Extracted data entries:
# # # # # # #
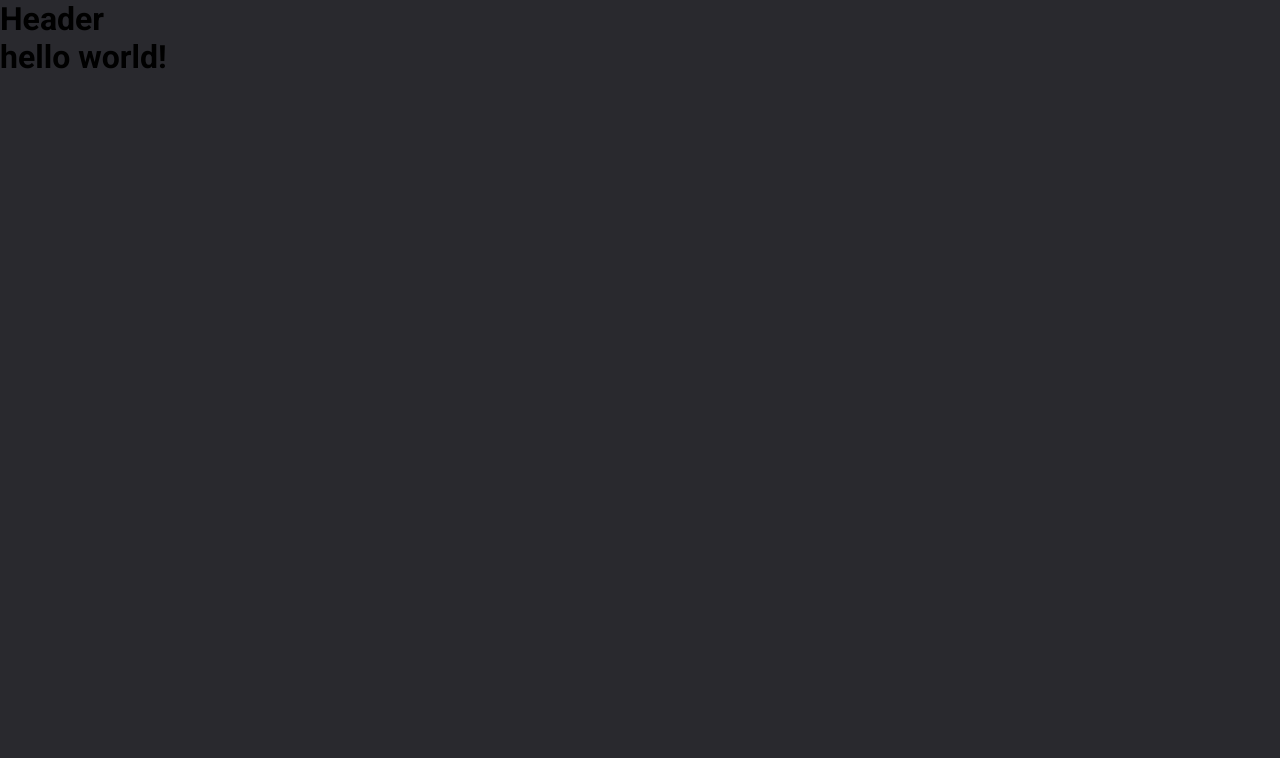
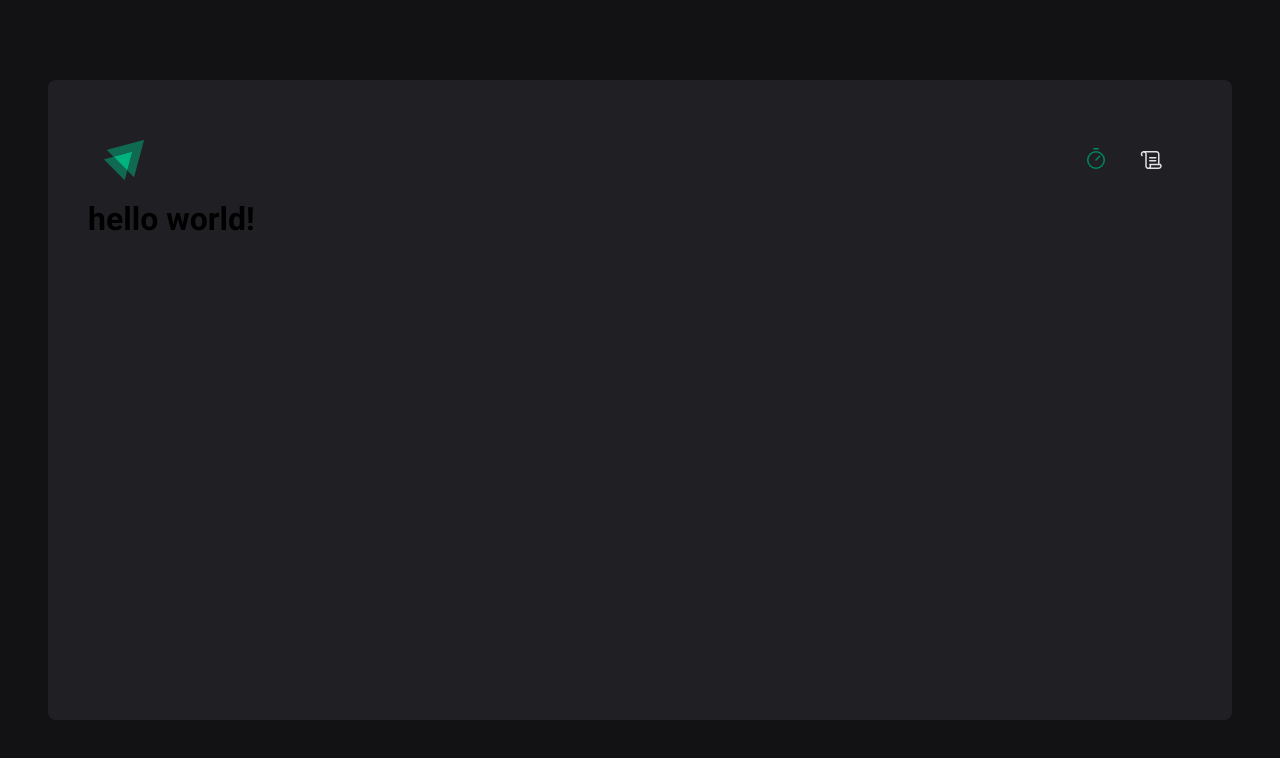
Before and after one commit to paulolima1212/ignite-aula02, a React (Vite) app: page / in a window 1280 px wide. Shown: the top 758 px of the page. Built offline with nearby package versions, Linux system fonts and the light colour scheme.

Commit message:
style: header finished

```diff
--- a/package.json
+++ b/package.json
@@ -10,6 +10,7 @@
   },
   "dependencies": {
     "@types/react-router-dom": "^5.3.3",
+    "phosphor-react": "^1.4.1",
     "prettier": "^2.8.0",
     "react": "^18.2.0",
     "react-dom": "^18.2.0",
--- a/src/Components/Header/header.styles.ts
+++ b/src/Components/Header/header.styles.ts
@@ -1,3 +1,32 @@
 import styled from 'styled-components';
 
-export const HeaderContainer = styled.header``;
+export const HeaderContainer = styled.header`
+  display: flex;
+  justify-content: space-between;
+  align-items: center;
+  padding: 1rem;
+
+  & > nav {
+    display: flex;
+    gap: 0.5rem;
+  }
+
+  a {
+    display: flex;
+    justify-content: center;
+    align-items: center;
+    width: 3rem;
+    height: 3rem;
+    border-top: solid 2px transparent;
+    border-bottom: solid 2px transparent;
+    color: ${({ theme }) => theme['gray-100']};
+
+    &:hover {
+      border-bottom-color: ${({ theme }) => theme['green-300']};
+    }
+
+    &.active {
+      color: ${({ theme }) => theme['green-500']};
+    }
+  }
+`;
--- a/src/Components/Header/index.tsx
+++ b/src/Components/Header/index.tsx
@@ -1,9 +1,21 @@
+import logoIgnite from '../../Assets/logo-ignite.svg';
+import { Timer, Scroll } from 'phosphor-react';
+
 import { HeaderContainer } from './header.styles';
+import { NavLink } from 'react-router-dom';
 
 export function Header() {
   return (
     <HeaderContainer>
-      <h1>Header</h1>
+      <img src={logoIgnite} alt='' />
+      <nav>
+        <NavLink to='/' title='Home'>
+          <Timer size={24} />
+        </NavLink>
+        <NavLink to='/history' title='History'>
+          <Scroll size={24} />
+        </NavLink>
+      </nav>
     </HeaderContainer>
   );
 }
--- a/src/Layouts/DefaultLayout/defautlayout.styles.ts
+++ b/src/Layouts/DefaultLayout/defautlayout.styles.ts
@@ -1,3 +1,13 @@
 import styled from 'styled-components';
 
-export const DefaultLayoutContainer = styled.div``;
+export const DefaultLayoutContainer = styled.div`
+  max-width: 74rem;
+  height: calc(100vh - 10rem);
+  margin: 5rem auto;
+  padding: 2.5rem;
+  background: ${({ theme }) => theme['gray-800']};
+  border-radius: 8px;
+
+  display: flex;
+  flex-direction: column;
+`;
--- a/src/Styles/global.styles.ts
+++ b/src/Styles/global.styles.ts
@@ -13,7 +13,7 @@
  }
 
  body{
-  background: ${({ theme }) => theme['gray-700']};
+  background: ${({ theme }) => theme['gray-900']};
 
  }
 
```
Also changed, not shown: src/Assets/logo-ignite.svg (added), 1 other file (tests, documents, lock files or other folders).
# # # # # # #
Required work: Could you repeat every record exactly as written, with the pictures left out?

Answer space:
Before and after one commit to paulolima1212/ignite-aula02, a React (Vite) app: page / in a window 1280 px wide. Shown: the top 758 px of the page. Built offline with nearby package versions, Linux system fonts and the light colour scheme.

Commit message:
style: header finished

```diff
--- a/package.json
+++ b/package.json
@@ -10,6 +10,7 @@
   },
   "dependencies": {
     "@types/react-router-dom": "^5.3.3",
+    "phosphor-react": "^1.4.1",
     "prettier": "^2.8.0",
     "react": "^18.2.0",
     "react-dom": "^18.2.0",
--- a/src/Components/Header/header.styles.ts
+++ b/src/Components/Header/header.styles.ts
@@ -1,3 +1,32 @@
 import styled from 'styled-components';
 
-export const HeaderContainer = styled.header``;
+export const HeaderContainer = styled.header`
+  display: flex;
+  justify-content: space-between;
+  align-items: center;
+  padding: 1rem;
+
+  & > nav {
+    display: flex;
+    gap: 0.5rem;
+  }
+
+  a {
+    display: flex;
+    justify-content: center;
+    align-items: center;
+    width: 3rem;
+    height: 3rem;
+    border-top: solid 2px transparent;
+    border-bottom: solid 2px transparent;
+    color: ${({ theme }) => theme['gray-100']};
+
+    &:hover {
+      border-bottom-color: ${({ theme }) => theme['green-300']};
+    }
+
+    &.active {
+      color: ${({ theme }) => theme['green-500']};
+    }
+  }
+`;
--- a/src/Components/Header/index.tsx
+++ b/src/Components/Header/index.tsx
@@ -1,9 +1,21 @@
+import logoIgnite from '../../Assets/logo-ignite.svg';
+import { Timer, Scroll } from 'phosphor-react';
+
 import { HeaderContainer } from './header.styles';
+import { NavLink } from 'react-router-dom';
 
 export function Header() {
   return (
     <HeaderContainer>
-      <h1>Header</h1>
+      <img src={logoIgnite} alt='' />
+      <nav>
+        <NavLink to='/' title='Home'>
+          <Timer size={24} />
+        </NavLink>
+        <NavLink to='/history' title='History'>
+          <Scroll size={24} />
+        </NavLink>
+      </nav>
     </HeaderContainer>
   );
 }
--- a/src/Layouts/DefaultLayout/defautlayout.styles.ts
+++ b/src/Layouts/DefaultLayout/defautlayout.styles.ts
@@ -1,3 +1,13 @@
 import styled from 'styled-components';
 
-export const DefaultLayoutContainer = styled.div``;
+export const DefaultLayoutContainer = styled.div`
+  max-width: 74rem;
+  height: calc(100vh - 10rem);
+  margin: 5rem auto;
+  padding: 2.5rem;
+  background: ${({ theme }) => theme['gray-800']};
+  border-radius: 8px;
+
+  display: flex;
+  flex-direction: column;
+`;
--- a/src/Styles/global.styles.ts
+++ b/src/Styles/global.styles.ts
@@ -13,7 +13,7 @@
  }
 
  body{
-  background: ${({ theme }) => theme['gray-700']};
+  background: ${({ theme }) => theme['gray-900']};
 
  }
 
```
Also changed, not shown: src/Assets/logo-ignite.svg (added), 1 other file (tests, documents, lock files or other folders).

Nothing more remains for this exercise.